The dominant underlying refrain has remained focused on national unity, but the ways in which that unity is imagined and expressed have changed and been challenged at times by insurgent artists.
Reconceptualising the revolution
In her introduction, Heshmat intriguingly argues that the nationalist leader Saad Zaghl0ul and the demonstrations following his arrest in March 1919 have come to "signify" the revolution. This process of meaning-making groups a wide array of diverse political actions into a single category in order to help us build a coherent narrative of these monumental events.
By remembering and forgetting the revolution in different ways over the years, we have cultivated a popular memory of 1919 as a nationalist revolution led by the upper-middle class and centred on Cairo
But this signification process also deadens the voices of thousands of people who took part in demonstrations across the country, motivated by political ideals and imaginaries that might not fit into such a neat and tidy story.
By remembering and forgetting the revolution in different ways over the years, we have cultivated a popular memory of 1919 as a nationalist revolution led by the upper-middle class and centred on Cairo.
While Heshmat insists that it is not her purpose to rewrite the history of 1919, a substantial part of her introduction offers one of the most comprehensive synthetic accounts that I have yet seen. She reconceptualises the revolution as a period lasting from 1918 to 1923, distinguishing that moment from the specific movement triggered by Saad Zaghloul's exile and co-ordinated by the Wafd party.

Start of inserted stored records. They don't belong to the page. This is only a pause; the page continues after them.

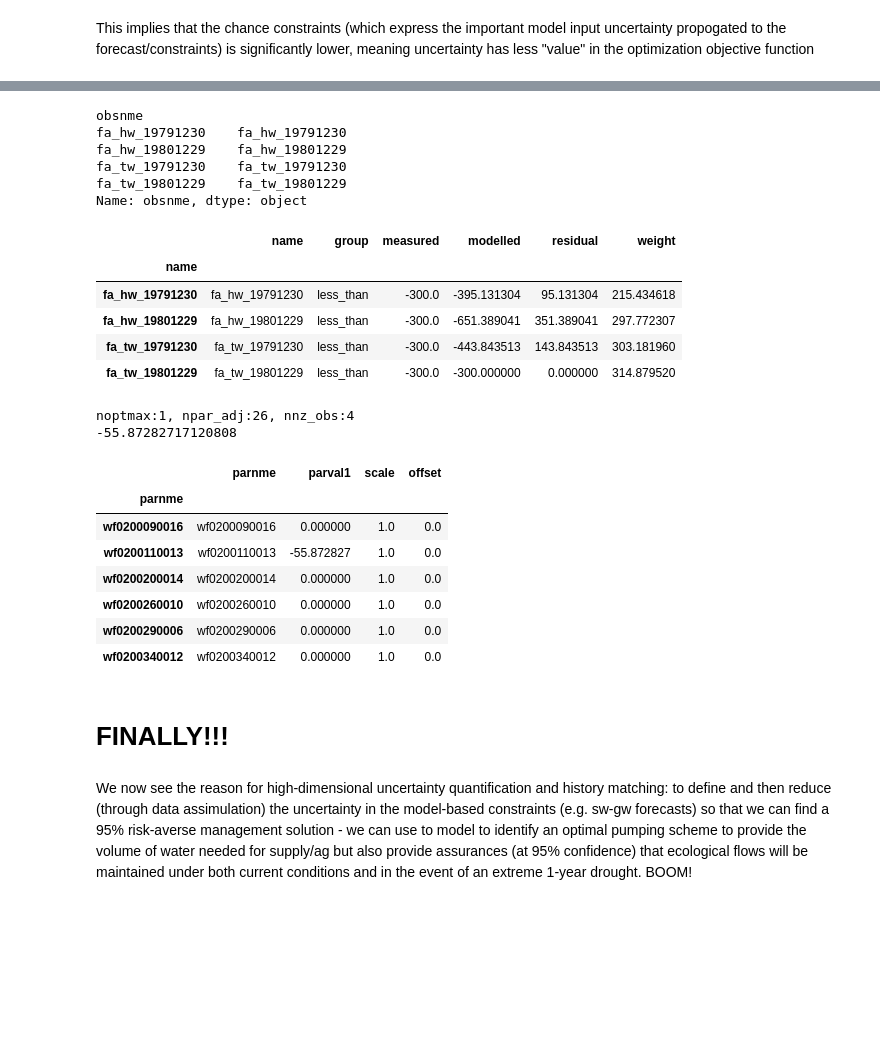
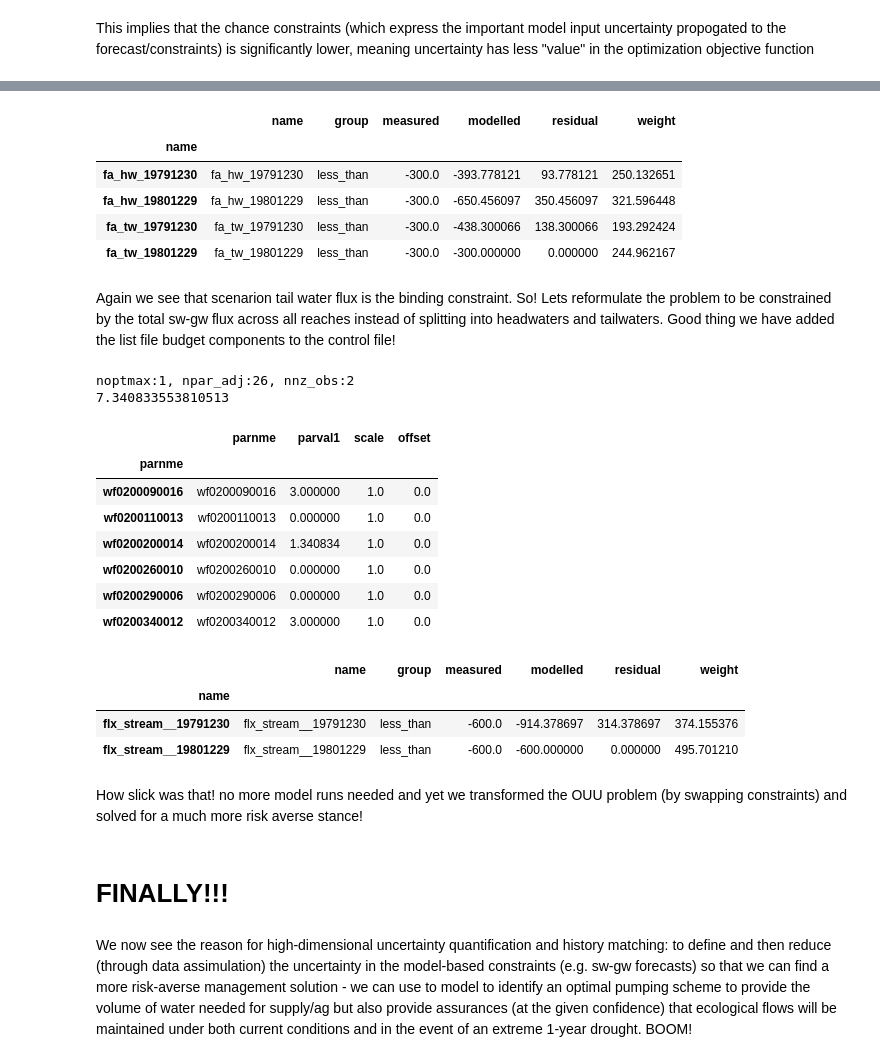
Before and after one commit to mnfienen/GW1876, a Jupyter notebook: activities_2day_mfm/notebooks/pestpp-opt.ipynb, the cells around one changed output, grey strips where cells are left out. Cells and saved outputs as stored; diff of their text form; code cells hidden in the pictures; blank space fills up the shorter version.

```diff
--- a/activities_2day_mfm/notebooks/pestpp-opt.ipynb
+++ b/activities_2day_mfm/notebooks/pestpp-opt.ipynb
@@ -399,19 +404,11 @@ noptmax:1, npar_adj:26, nnz_obs:4
-# %%
-pst.less_than_obs_constraints
-# %% [output]
-obsnme
-fa_hw_19791230    fa_hw_19791230
-fa_hw_19801229    fa_hw_19801229
-fa_tw_19791230    fa_tw_19791230
-fa_tw_19801229    fa_tw_19801229
-Name: obsnme, dtype: object
 # %%
-res_df = pyemu.pst_utils.read_resfile(os.path.join(m_d,"freyberg_opt_restart.1.est+fosm.rei")).loc[pst.nnz_obs_names,:]
-res_df
+pyemu.pst_utils.read_resfile(os.path.join(m_d,"freyberg_opt_restart.1.est+fosm.rei")).loc[pst.nnz_obs_names,:]
 # %% [output]
 |  | name | group | measured | modelled | residual | weight |
 | name |  |  |  |  |  |  |
-| fa_hw_19791230 | fa_hw_19791230 | less_than | -300.0 | -395.131304 | 95.131304 | 215.434618 |
-| fa_hw_19801229 | fa_hw_19801229 | less_than | -300.0 | -651.389041 | 351.389041 | 297.772307 |
-| fa_tw_19791230 | fa_tw_19791230 | less_than | -300.0 | -443.843513 | 143.843513 | 303.181960 |
-| fa_tw_19801229 | fa_tw_19801229 | less_than | -300.0 | -300.000000 | 0.000000 | 314.879520 |
+| fa_hw_19791230 | fa_hw_19791230 | less_than | -300.0 | -393.778121 | 93.778121 | 250.132651 |
+| fa_hw_19801229 | fa_hw_19801229 | less_than | -300.0 | -650.456097 | 350.456097 | 321.596448 |
+| fa_tw_19791230 | fa_tw_19791230 | less_than | -300.0 | -438.300066 | 138.300066 | 193.292424 |
+| fa_tw_19801229 | fa_tw_19801229 | less_than | -300.0 | -300.000000 | 0.000000 | 244.962167 |
+# %% [markdown]
+Again we see that scenarion tail water flux is the binding constraint.  So!  Lets reformulate the problem to be constrained by the total sw-gw flux across all reaches instead of splitting into headwaters and tailwaters.  Good thing we have added the list file budget components to the control file!
@@ -418,22 +427,31 @@ res_df
 # %%
-pst.pestpp_options["opt_risk"] = 0.95
+pst.pestpp_options["opt_risk"] = 0.825
 pst.write(os.path.join(m_d,"freyberg_opt_restart.pst"))
 pyemu.os_utils.run("pestpp-opt freyberg_opt_restart.pst",cwd=m_d)
 par_df = pyemu.pst_utils.read_parfile(os.path.join(m_d,"freyberg_opt_restart.1.par"))
 print(par_df.loc[dvg_pars,"parval1"].sum())
 par_df.loc[dvg_pars,:]
 # %% [output]
-noptmax:1, npar_adj:26, nnz_obs:4
--55.87282717120808
+noptmax:1, npar_adj:26, nnz_obs:2
+7.340833553810513
 |  | parnme | parval1 | scale | offset |
 | parnme |  |  |  |  |
-| wf0200090016 | wf0200090016 | 0.000000 | 1.0 | 0.0 |
-| wf0200110013 | wf0200110013 | -55.872827 | 1.0 | 0.0 |
-| wf0200200014 | wf0200200014 | 0.000000 | 1.0 | 0.0 |
+| wf0200090016 | wf0200090016 | 3.000000 | 1.0 | 0.0 |
+| wf0200110013 | wf0200110013 | 0.000000 | 1.0 | 0.0 |
+| wf0200200014 | wf0200200014 | 1.340834 | 1.0 | 0.0 |
 | wf0200260010 | wf0200260010 | 0.000000 | 1.0 | 0.0 |
 | wf0200290006 | wf0200290006 | 0.000000 | 1.0 | 0.0 |
-| wf0200340012 | wf0200340012 | 0.000000 | 1.0 | 0.0 |
+| wf0200340012 | wf0200340012 | 3.000000 | 1.0 | 0.0 |
+# %%
+pyemu.pst_utils.read_resfile(os.path.join(m_d,"freyberg_opt_restart.1.est+fosm.rei")).loc[pst.nnz_obs_names,:]
+# %% [output]
+|  | name | group | measured | modelled | residual | weight |
+| name |  |  |  |  |  |  |
+| flx_stream__19791230 | flx_stream__19791230 | less_than | -600.0 | -914.378697 | 314.378697 | 374.155376 |
+| flx_stream__19801229 | flx_stream__19801229 | less_than | -600.0 | -600.000000 | 0.000000 | 495.701210 |
+# %% [markdown]
+How slick was that!  no more model runs needed and yet we transformed the OUU problem (by swapping constraints) and solved for a much more risk averse stance!
 # %% [markdown]
 # FINALLY!!!
 # %% [markdown]
-We now see the reason for high-dimensional uncertainty quantification and history matching: to define and then reduce (through data assimulation) the uncertainty in the model-based constraints (e.g. sw-gw forecasts) so that we can find a 95% risk-averse management solution - we can use to model to identify an optimal pumping scheme to provide the volume of water needed for supply/ag but also provide assurances (at 95% confidence) that ecological flows will be maintained under both current conditions and in the event of an extreme 1-year drought.  BOOM!
+We now see the reason for high-dimensional uncertainty quantification and history matching: to define and then reduce (through data assimulation) the uncertainty in the model-based constraints (e.g. sw-gw forecasts) so that we can find a more risk-averse management solution - we can use to model to identify an optimal pumping scheme to provide the volume of water needed for supply/ag but also provide assurances (at the given confidence) that ecological flows will be maintained under both current conditions and in the event of an extreme 1-year drought.  BOOM!
```
Also changed, not shown: parts of 13 cells of this notebook, 16 other files.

This confrontation of forces included peasants and the urban working classes mobilising for their own agendas - including women from both groups - as well as co-operation and confrontation with Jews and Armenians.
In this sense, Heshmat's understanding of the revolution is similar to that of John Chalcraft in his magisterial 2016 book Popular Politics in the Making of the Modern Middle East.
One of the most important strands of popular protest during the revolution was driven by poor farmers in the countryside, especially the rural south.
Nearly 20 years ago, Peter Gran made the provocative suggestion that the patterns of inequality and exploitation favouring Egypt's populous northern cities at the expense of its underdeveloped south echoed similar dynamics in the history of Italian capitalism, as described by Antonio Gramsci.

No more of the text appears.